● **Work instruction**:
Scan the lines below for the string "components". Reply with how many match, and no other words.

--- Exercise data Enclosed Below ---

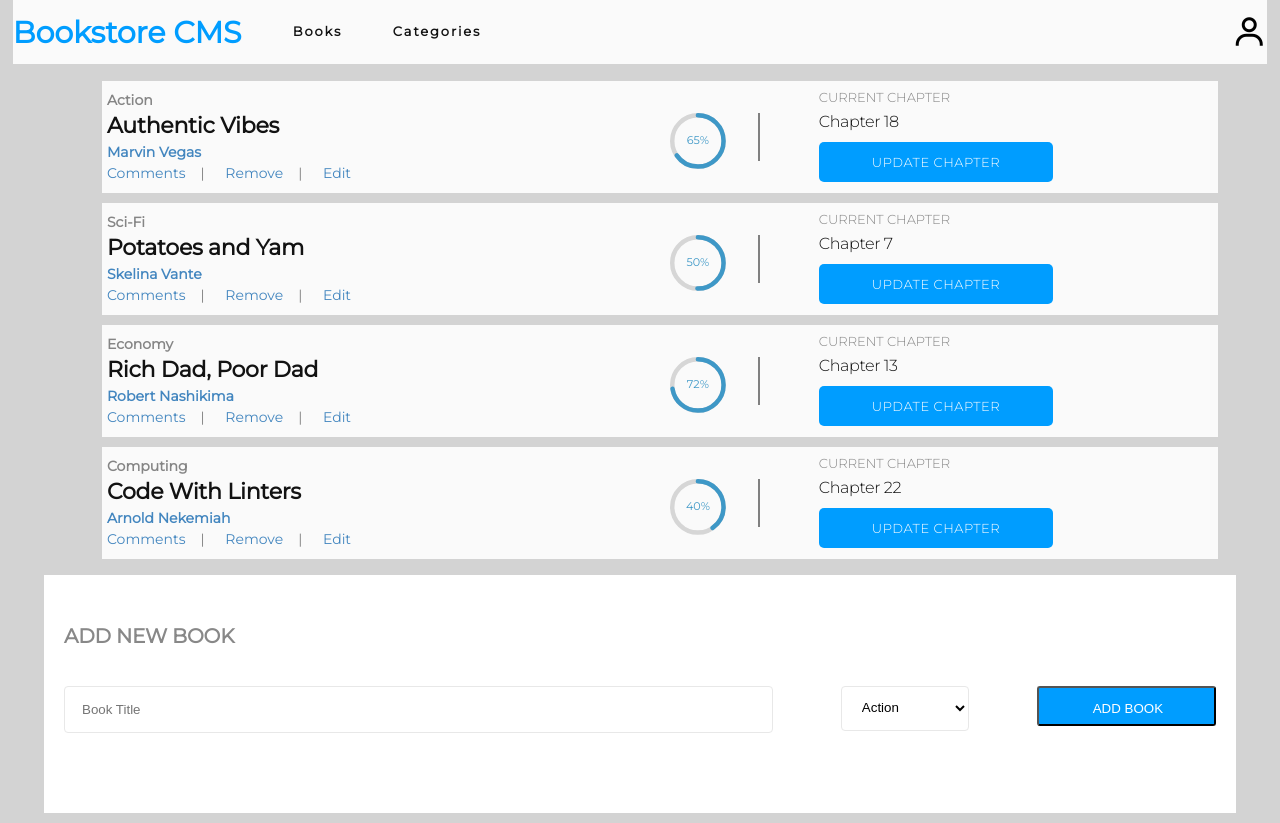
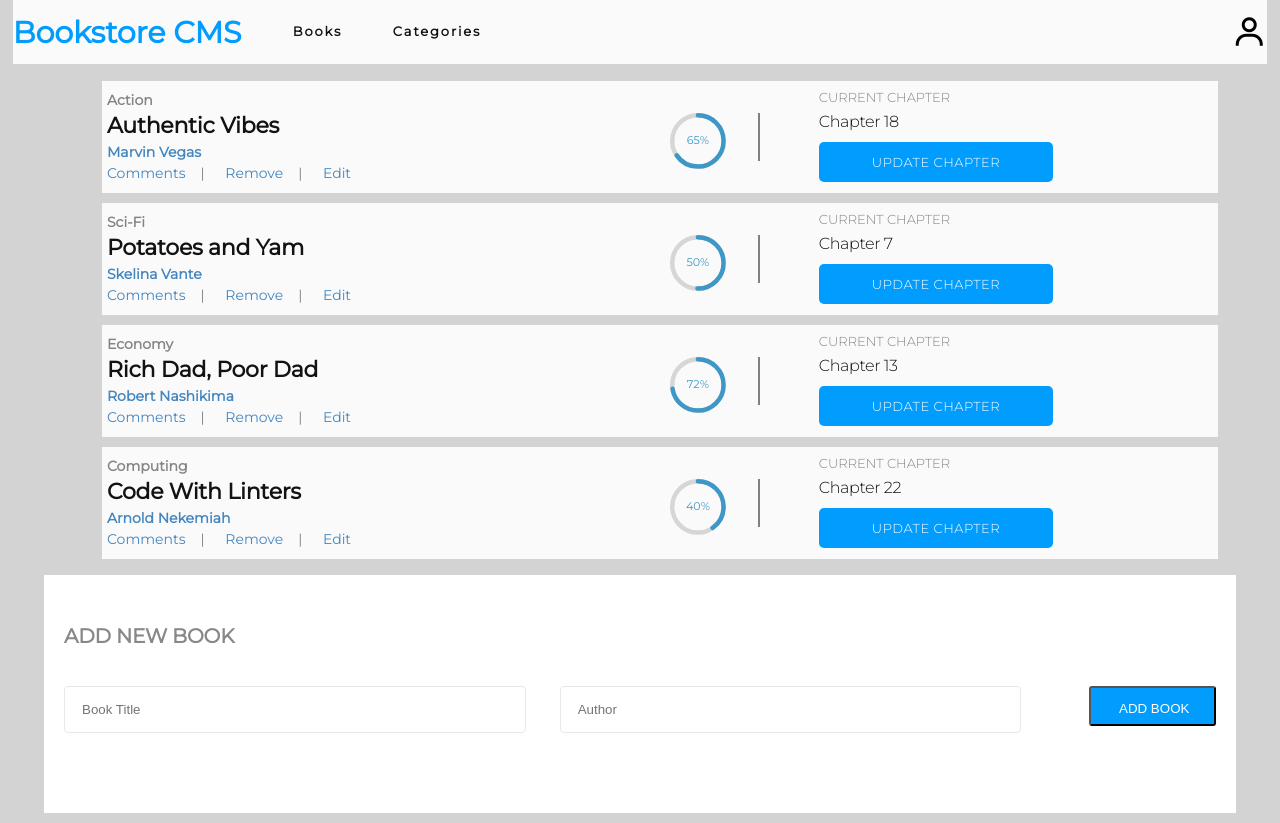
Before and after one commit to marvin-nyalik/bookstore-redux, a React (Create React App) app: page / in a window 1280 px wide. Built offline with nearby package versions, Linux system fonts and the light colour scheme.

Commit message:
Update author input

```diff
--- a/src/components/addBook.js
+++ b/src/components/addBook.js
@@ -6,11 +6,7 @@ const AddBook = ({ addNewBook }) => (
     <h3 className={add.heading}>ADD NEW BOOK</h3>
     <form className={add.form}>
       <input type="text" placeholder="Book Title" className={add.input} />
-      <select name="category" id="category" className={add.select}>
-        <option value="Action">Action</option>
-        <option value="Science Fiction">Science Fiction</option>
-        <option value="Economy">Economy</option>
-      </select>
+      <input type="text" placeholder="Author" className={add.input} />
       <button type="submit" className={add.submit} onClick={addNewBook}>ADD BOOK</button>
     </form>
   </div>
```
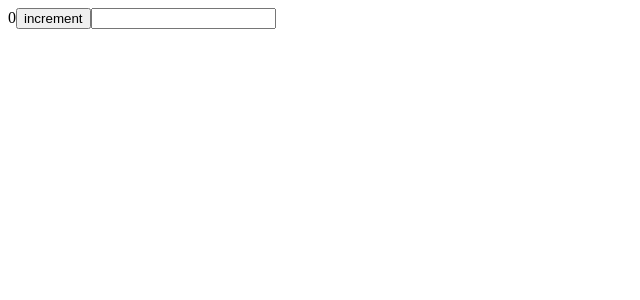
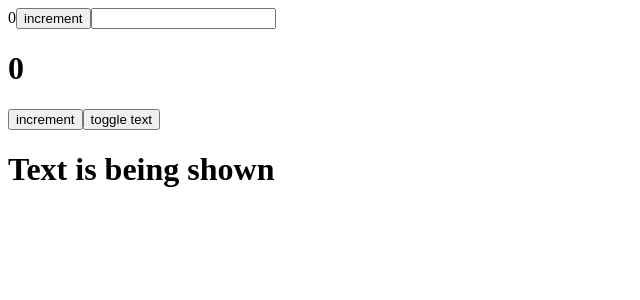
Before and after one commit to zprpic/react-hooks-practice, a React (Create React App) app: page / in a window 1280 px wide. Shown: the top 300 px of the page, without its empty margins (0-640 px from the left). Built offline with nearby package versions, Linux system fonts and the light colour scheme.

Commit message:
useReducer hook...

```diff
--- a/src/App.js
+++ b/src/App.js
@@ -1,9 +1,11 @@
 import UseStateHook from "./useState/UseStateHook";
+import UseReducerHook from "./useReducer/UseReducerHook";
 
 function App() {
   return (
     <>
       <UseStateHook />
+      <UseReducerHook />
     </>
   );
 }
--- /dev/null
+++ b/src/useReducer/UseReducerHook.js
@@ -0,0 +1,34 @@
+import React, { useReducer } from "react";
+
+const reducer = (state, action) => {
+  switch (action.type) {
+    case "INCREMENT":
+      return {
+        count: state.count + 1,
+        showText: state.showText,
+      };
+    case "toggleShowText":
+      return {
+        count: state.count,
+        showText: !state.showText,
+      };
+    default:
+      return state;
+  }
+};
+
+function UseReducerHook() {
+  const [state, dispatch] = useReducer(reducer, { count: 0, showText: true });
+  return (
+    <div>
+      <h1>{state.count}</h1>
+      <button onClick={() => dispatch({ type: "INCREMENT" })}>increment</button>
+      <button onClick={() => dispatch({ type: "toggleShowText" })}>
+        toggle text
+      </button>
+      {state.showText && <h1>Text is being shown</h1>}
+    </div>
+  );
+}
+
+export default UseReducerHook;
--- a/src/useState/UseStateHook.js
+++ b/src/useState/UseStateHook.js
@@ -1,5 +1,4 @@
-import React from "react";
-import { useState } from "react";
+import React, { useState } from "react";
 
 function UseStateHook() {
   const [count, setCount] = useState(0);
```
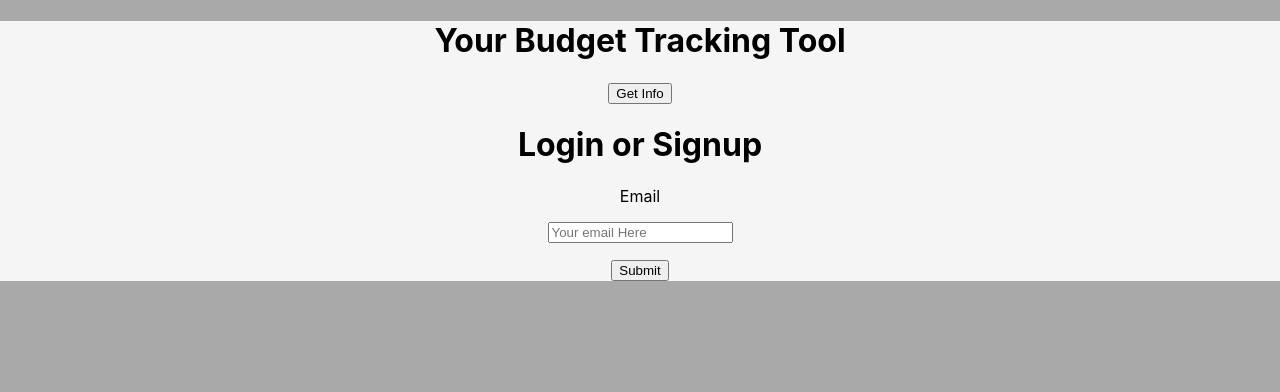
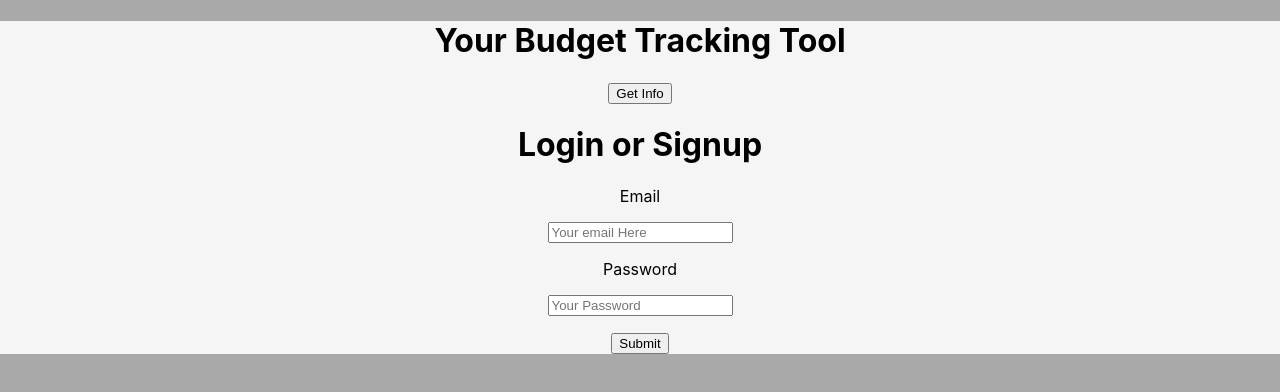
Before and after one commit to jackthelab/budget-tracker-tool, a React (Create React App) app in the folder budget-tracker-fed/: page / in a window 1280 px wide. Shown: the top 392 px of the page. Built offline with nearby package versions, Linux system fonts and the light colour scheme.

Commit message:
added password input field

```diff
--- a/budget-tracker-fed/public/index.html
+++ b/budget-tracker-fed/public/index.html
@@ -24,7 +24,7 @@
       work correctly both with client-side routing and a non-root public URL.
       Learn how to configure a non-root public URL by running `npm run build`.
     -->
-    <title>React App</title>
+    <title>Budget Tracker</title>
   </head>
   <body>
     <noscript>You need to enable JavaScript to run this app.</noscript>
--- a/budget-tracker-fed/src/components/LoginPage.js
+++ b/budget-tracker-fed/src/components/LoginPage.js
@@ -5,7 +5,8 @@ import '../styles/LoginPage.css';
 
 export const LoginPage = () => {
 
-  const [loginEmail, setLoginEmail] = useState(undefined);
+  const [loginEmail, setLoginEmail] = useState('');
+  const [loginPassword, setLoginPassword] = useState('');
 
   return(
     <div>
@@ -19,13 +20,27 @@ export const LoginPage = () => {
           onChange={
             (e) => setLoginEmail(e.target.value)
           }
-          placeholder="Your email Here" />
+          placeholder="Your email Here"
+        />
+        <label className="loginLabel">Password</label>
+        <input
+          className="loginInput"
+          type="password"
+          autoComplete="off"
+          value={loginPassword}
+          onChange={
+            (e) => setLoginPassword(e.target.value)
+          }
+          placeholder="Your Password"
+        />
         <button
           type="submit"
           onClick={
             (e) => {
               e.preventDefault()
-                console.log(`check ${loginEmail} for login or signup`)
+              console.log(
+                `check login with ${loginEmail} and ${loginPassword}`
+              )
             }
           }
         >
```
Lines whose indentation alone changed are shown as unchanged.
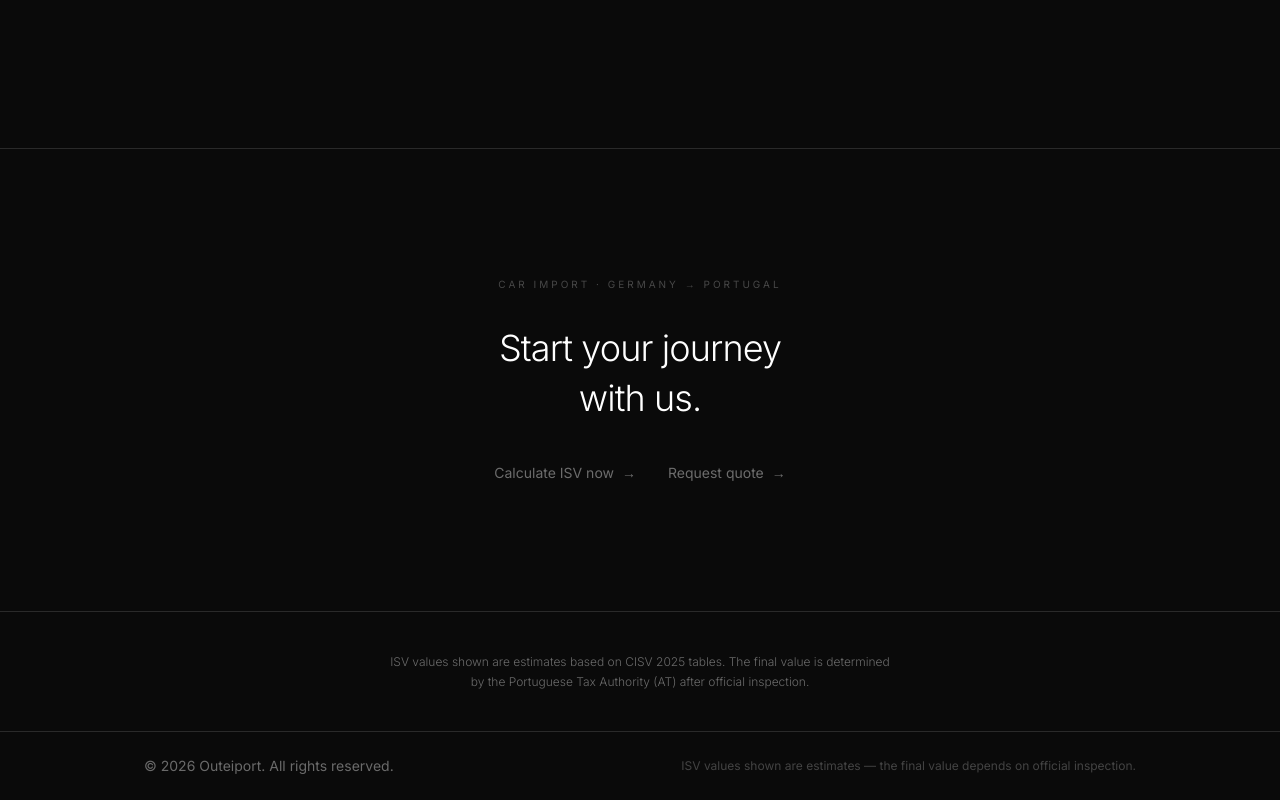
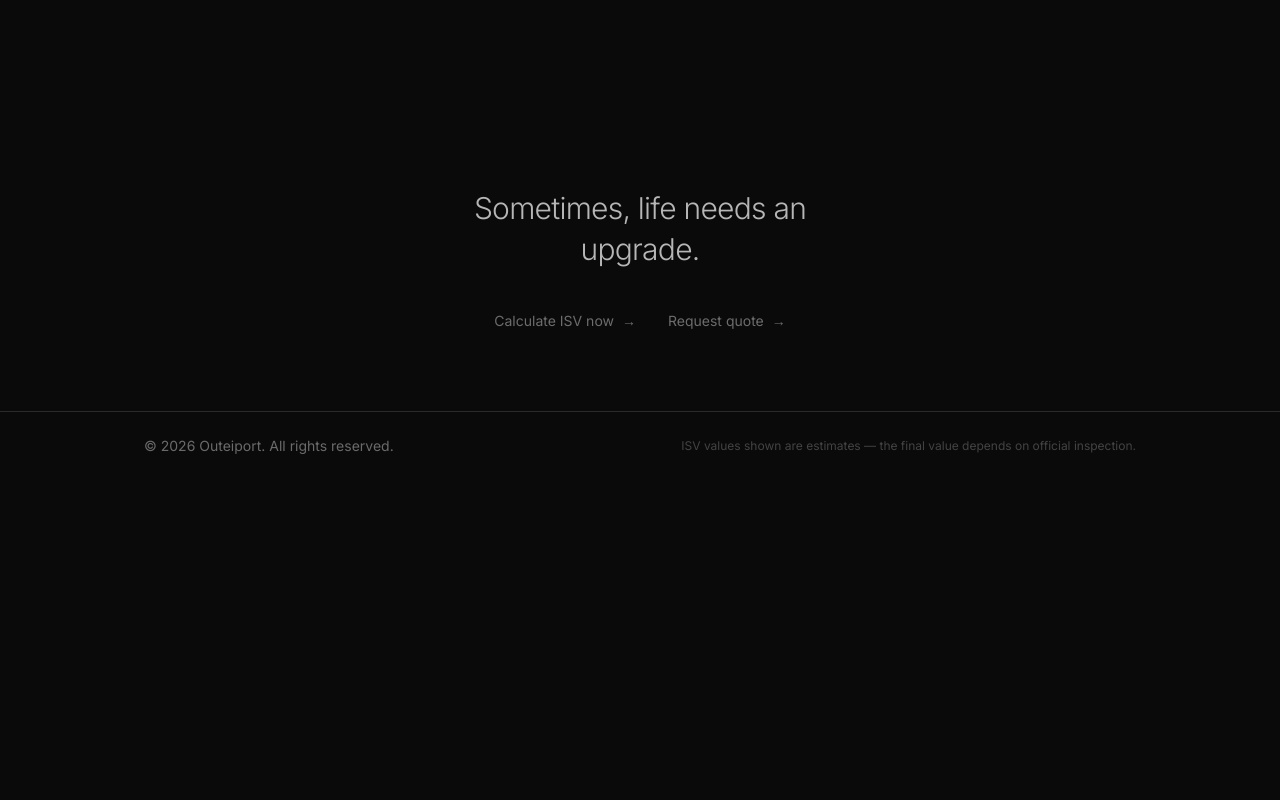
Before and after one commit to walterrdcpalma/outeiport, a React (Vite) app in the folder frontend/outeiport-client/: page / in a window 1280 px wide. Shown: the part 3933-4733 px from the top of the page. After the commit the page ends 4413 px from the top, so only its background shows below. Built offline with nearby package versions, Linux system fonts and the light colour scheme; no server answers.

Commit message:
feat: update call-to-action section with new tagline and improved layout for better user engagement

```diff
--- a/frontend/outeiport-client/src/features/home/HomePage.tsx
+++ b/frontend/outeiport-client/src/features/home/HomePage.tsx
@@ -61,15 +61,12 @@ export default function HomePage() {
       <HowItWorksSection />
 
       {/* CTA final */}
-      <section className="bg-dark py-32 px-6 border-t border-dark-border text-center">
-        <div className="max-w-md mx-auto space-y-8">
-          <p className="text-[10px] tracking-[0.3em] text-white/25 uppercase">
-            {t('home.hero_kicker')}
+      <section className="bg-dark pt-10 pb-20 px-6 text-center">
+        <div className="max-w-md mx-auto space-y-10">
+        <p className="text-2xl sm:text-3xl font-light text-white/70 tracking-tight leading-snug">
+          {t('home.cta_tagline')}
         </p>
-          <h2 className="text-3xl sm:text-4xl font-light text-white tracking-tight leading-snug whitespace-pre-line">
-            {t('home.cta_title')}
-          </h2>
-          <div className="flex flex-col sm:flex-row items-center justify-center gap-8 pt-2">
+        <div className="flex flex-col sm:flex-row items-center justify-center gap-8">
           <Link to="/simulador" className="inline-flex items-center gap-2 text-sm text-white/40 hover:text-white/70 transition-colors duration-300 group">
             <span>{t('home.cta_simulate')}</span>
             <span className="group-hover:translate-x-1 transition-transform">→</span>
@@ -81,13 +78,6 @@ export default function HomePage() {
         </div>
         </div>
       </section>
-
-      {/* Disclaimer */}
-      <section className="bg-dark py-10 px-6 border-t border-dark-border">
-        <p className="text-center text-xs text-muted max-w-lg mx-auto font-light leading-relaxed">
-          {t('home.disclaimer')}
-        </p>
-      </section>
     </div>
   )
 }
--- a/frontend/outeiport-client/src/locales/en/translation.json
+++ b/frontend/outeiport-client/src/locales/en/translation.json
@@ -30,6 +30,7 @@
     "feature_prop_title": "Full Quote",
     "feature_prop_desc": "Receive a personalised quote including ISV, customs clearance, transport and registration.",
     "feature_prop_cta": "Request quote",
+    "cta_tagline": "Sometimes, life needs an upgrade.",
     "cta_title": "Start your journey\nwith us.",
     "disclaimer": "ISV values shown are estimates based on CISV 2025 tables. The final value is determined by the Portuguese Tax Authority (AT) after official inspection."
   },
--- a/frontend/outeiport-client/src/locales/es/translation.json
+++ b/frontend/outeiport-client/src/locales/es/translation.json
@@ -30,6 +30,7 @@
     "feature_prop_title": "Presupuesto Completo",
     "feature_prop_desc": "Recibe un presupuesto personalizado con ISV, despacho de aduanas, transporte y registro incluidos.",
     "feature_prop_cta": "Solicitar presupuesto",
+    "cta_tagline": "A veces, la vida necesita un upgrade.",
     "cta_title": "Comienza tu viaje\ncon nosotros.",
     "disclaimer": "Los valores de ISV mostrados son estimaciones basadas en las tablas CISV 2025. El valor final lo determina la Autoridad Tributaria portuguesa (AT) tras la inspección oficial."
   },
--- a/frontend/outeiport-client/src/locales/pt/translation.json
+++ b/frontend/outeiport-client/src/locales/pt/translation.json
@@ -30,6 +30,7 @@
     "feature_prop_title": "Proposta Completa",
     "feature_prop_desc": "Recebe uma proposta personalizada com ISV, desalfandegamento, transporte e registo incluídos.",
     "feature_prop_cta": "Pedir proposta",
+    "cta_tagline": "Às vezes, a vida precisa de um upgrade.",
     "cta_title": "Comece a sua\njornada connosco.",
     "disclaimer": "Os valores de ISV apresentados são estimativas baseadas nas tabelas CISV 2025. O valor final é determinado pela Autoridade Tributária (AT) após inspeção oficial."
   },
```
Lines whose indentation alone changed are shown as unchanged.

--- End of Enclosed Exercise data ---

● **Task solution**:
4